- General Anxiety Disorder
- Obsessive Compulsive Disorder
- Postpartum Depression
- Social Anxiety
- Suicidal Ideation
In a 2019 national estimate by the Health and Human Services Office of Minority Health, suicide was the second main cause of death for Native Americans between ages 10 and 34. This is 20% higher compared to overall death by suicide among the non-Hispanic white population.
Barriers to Receiving Mental Health Treatment
Despite the need for mental health care and emotional well-being, very few members of Native American communities can access healthcare. Even fewer natives understand their mental state and need for proper diagnosis and treatment.
This segment provides an in-depth overview of the main barriers to adequate mental health treatment for Native Americans.
Rural and Isolated Locations
Although not all Native Americans live in rural, isolated locations, many still do. Consequently, they lack access to appropriate mental health care services and programs to meet their needs. What complicates the situation is that most Native Americans live outside the tribal areas. Therefore, further limiting their access to clinics and mental health services.

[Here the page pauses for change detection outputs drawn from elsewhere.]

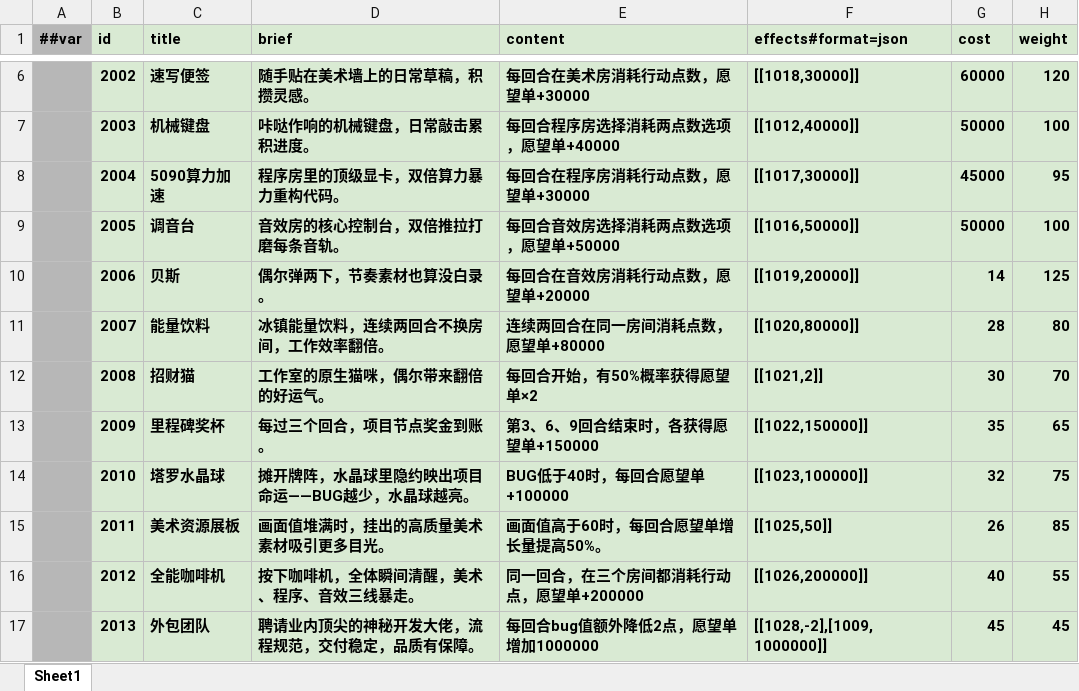
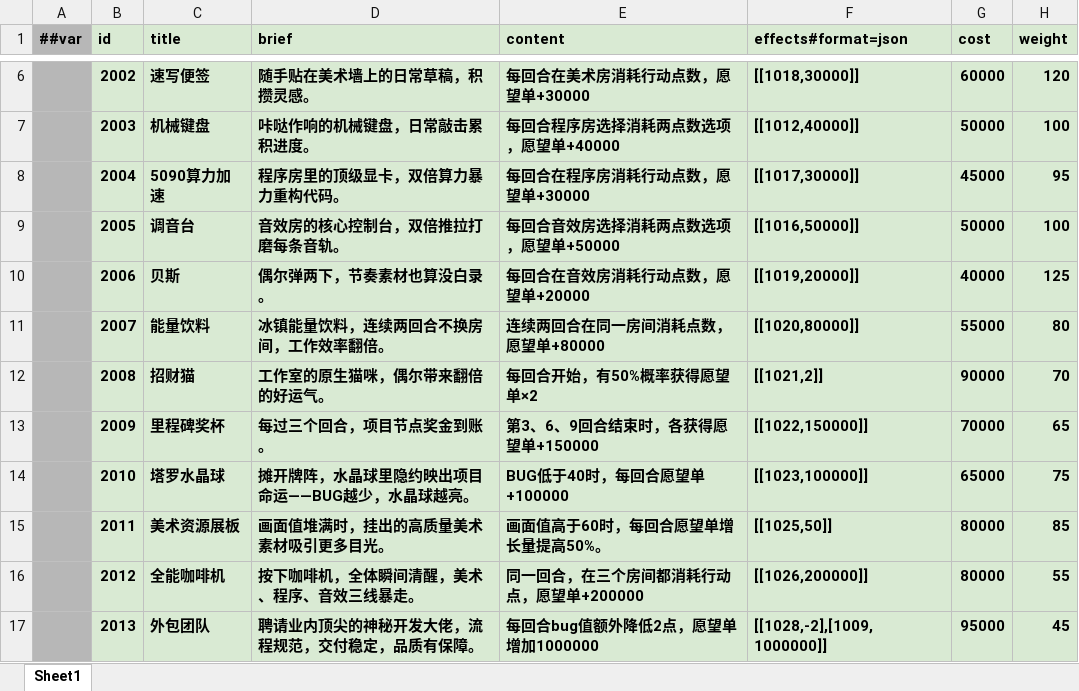
Before and after one commit to shepherd03/CGJ_Anchor, an Excel workbook: Config/Luban/Datas/#game.buff.xlsx, sheet Sheet1, drawn as a sheet; only a part is shown, gaps mark what is left out; values as stored, in another font and other column widths than the file's, no borders; the diff names each change by its address in the sheet, - before the commit and + after, or states it on an @@ line.

```diff
--- a/Config/Luban/Datas/#game.buff.xlsx (sheet Sheet1)
+++ b/Config/Luban/Datas/#game.buff.xlsx (sheet Sheet1)
-G10 (cost): 14
+G10 (cost): 40000
-G11 (cost): 28
+G11 (cost): 55000
-G12 (cost): 30
+G12 (cost): 90000
-G13 (cost): 35
+G13 (cost): 70000
-G14 (cost): 32
+G14 (cost): 65000
-G15 (cost): 26
+G15 (cost): 80000
-G16 (cost): 40
+G16 (cost): 80000
-G17 (cost): 45
+G17 (cost): 95000
```
Also changed, not shown: Config/Luban/Datas/#game.playerAttribute.xlsx, 2 other files.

Lack of Cultural Competence
Many members of mental health Indigenous communities don’t fully understand their mental and emotional well-being or have enough insight to seek proper diagnosis and treatment for certain conditions than their Western counterparts. As a result, most natives rarely see value in the treatments offered.
The long-standing history between the federal government and the Native American community dates to when the federal government pledged to provide health, welfare, and safety to tribal nations. in exchange, the tribal community would give millions of acres of land to the federal government for other projects.
However, the Indian Health Service (IHS) has been mired with significant challenges in providing the agreed-upon services. As such, Native Americans have incredibly limited resources, consequently impacting their overall quality, availability, and accessibility to mental health services.
Poverty and Unemployment
High poverty and unemployment rates among Native Americans create additional barriers to proper health care. Estimates in the United States suggest that Native Americans are more likely to have earnings below the poverty line.
Most natives also live without reliable access to transportation, adequate sanitation, food, clean water, and electricity. This disparity further aggravates an already dire situation that was increased by the Coronavirus pandemic.
Differences in language are always a crucial consideration for mental health treatment. For instance, words like anxiety and depression are not known in some Native languages. These simple but crucial factors are significant triggers that discourage natives from visiting mental health institutions.
How to Seek Effective Treatment
There’s a remarkable lack of willingness by Native American communities to access mental care services. Many natives feel ignored, disrespected, and stereotyped by non-Indigenous health providers. Therefore, working with specialists who demonstrate cultural competence and compassion for quick and effective treatment is crucial.
We encourage mental health Indigenous communities to seek immediate healthcare services from certified, qualified, and experienced healthcare providers. All Native American communities should feel heard and respected when visiting mental health care institutions like other patients.
Get Help at D’Amore Mental Health
D’Amore Healthcare provides individualized, patient-focused treatment modalities and therapies for each patient based on their mental condition. Our treatment facility uses multi-faceted recovery programs to diagnose, identify, and address mental health challenges to sustainable recovery.
We encourage Native American communities to visit mental health care facilities to receive specialized treatment. Specialized programs can address specific recovery challenges and risks Native Americans may face. We provide many resources for native communities living with trauma to help them access the mental health care they need.
Call us today at 714-375-1110. We offer mental health treatment options to Native American communities reaching out for a helping hand. You are not alone. We are here to help.